Despite the dull weather, it doesn't take long to find the first damselfly, a Red eyed, and not long after, my first Variable Damselfly! All round, we find four species, Azure, Blue tailed, Red eyed and variable, mainly resting in the vegetation. Another highlight is the three Marsh Harriers hunting over the site and also at Oxmardyke. Despite the occasional drizzle, a very pleasant walk and a site to which I shall return, especially on a sunny day.
Variable Damselfly, Coenagrion pulchellum
Golden-bloomed Grey Longhorn, Agapanthia villosoviridescens
Late instar larvae of Diving Beetle ready to pupate in an underground chamber under a rock.
My finger gives an idea of the size of this larvae, a powerful aquatic predator.
A view of the size from the western path.
Small Tortoiseshell caterpillar munching nettles.
A view of the northern area of the site.
Two carpet moths arranged on hogweed leaf
Male Marsh Harrier hovering over the reeds.
A view of the site.
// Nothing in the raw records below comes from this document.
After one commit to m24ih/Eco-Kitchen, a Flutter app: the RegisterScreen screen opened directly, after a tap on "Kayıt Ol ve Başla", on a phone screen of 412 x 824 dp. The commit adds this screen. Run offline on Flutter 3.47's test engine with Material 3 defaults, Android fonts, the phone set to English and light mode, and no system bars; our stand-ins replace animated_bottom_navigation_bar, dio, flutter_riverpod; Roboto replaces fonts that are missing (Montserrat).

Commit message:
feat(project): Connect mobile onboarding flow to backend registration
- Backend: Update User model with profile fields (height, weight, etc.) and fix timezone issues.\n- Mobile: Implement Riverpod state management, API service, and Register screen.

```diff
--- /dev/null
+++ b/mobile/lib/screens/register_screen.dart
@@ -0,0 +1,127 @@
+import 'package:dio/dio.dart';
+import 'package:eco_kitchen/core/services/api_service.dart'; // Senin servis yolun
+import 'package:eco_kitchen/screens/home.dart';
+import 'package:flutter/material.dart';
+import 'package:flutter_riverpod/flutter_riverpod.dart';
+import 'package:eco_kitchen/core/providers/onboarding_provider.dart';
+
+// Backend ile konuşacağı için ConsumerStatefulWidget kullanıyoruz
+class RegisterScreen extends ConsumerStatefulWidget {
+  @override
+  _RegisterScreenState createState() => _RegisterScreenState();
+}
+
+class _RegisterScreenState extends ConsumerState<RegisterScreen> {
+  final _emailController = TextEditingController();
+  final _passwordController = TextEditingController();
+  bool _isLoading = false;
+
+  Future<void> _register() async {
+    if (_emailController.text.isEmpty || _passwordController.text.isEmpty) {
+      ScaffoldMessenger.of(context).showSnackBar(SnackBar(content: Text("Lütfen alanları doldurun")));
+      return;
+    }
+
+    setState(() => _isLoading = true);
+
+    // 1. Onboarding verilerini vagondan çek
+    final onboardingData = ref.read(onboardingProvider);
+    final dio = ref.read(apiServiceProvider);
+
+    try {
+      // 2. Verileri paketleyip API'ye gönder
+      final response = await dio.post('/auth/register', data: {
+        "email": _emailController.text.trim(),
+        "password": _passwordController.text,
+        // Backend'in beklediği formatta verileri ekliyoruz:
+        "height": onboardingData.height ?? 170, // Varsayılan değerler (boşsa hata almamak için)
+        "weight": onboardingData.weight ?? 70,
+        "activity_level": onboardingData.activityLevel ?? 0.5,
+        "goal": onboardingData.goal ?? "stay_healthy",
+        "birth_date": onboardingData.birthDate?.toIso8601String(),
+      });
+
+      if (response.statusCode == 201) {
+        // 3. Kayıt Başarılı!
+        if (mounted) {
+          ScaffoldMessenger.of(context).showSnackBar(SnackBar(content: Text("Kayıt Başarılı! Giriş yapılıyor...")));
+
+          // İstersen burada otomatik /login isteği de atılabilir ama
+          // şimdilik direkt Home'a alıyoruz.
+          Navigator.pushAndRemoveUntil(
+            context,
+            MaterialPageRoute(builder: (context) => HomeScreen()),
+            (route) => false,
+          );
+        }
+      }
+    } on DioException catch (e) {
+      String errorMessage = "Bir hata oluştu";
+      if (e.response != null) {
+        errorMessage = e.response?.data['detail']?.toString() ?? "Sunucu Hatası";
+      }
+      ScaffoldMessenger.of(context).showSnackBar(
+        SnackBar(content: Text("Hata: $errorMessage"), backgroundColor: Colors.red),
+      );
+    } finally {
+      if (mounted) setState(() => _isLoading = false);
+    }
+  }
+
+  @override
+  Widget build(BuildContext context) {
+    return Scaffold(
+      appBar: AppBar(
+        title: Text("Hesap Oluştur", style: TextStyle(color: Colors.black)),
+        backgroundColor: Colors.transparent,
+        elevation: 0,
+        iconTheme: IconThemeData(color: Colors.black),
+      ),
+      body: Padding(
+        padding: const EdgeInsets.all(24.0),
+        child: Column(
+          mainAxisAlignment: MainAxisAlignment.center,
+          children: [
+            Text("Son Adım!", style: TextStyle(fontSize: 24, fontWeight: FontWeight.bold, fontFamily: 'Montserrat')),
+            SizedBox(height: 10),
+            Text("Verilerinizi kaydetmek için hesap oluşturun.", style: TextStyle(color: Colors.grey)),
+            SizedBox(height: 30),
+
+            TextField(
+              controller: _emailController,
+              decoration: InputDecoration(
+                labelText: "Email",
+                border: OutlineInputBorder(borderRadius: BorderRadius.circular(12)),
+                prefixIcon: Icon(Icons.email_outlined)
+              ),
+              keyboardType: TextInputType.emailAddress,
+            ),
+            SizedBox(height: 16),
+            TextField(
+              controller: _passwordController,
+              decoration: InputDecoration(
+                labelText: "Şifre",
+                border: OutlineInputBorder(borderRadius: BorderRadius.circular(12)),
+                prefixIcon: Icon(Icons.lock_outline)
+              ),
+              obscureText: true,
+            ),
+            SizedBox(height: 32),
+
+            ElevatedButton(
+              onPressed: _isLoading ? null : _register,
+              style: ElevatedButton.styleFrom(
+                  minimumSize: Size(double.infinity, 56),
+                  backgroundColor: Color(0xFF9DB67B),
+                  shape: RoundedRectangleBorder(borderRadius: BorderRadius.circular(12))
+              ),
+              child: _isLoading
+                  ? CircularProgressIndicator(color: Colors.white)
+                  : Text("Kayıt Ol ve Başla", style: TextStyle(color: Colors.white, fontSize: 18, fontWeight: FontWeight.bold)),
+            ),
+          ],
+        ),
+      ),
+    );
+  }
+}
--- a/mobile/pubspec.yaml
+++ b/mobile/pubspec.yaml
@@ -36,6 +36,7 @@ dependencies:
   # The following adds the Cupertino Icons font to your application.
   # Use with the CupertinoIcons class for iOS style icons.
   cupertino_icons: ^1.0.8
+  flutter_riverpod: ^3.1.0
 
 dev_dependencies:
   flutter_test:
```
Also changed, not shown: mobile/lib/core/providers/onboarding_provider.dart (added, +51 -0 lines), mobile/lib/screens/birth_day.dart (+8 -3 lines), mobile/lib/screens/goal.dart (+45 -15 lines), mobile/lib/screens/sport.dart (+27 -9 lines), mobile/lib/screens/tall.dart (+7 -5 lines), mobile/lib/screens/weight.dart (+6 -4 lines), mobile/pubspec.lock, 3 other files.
We had done a circuit around the site by midday, so we moved to North Cave Wetlands, a 10 minute drive away. Dozens of Swifts, with a few Sand Martins and House Martins flew low hunting over Dryham lane, quite an spectacle to behold. A slightly different damselfly arrangement at North Cave, with Common Blues in attendance, and also Blue-tailed and Azure. A teneral damselfly was at the first pond, and also 12 exuviae of emperor dragonfly. On the bird front, my first Cetti's warbler in the site and a total of 50 bird species including gadwall and shoveler ducklings, 16 young avocets, 3 Mediterranean gull chicks and a Little Ringed Plover.
Common blue damselfly.
A moulting spider, possibly Larinioides sp.
The longhorn moth, Nemophora degeerella, with a Tetragnatha spider in the background.
The stunning Tenthredo mesomela, a predatory sawfly
Felame Blue-tailed damselfly form rufescens.
Little Ringed Plover.
Great Pond Snail, Lymnaea stagnalis.
Emperor dragonfly exuvia.
Several emperor dragonfly exuvia.
Mediterranean Gull with three chicks.
We found two Black Sexton Beetles on a smelly dead rabbit, this one proved quite tricky to photograph.
Swifts over Dryham lane.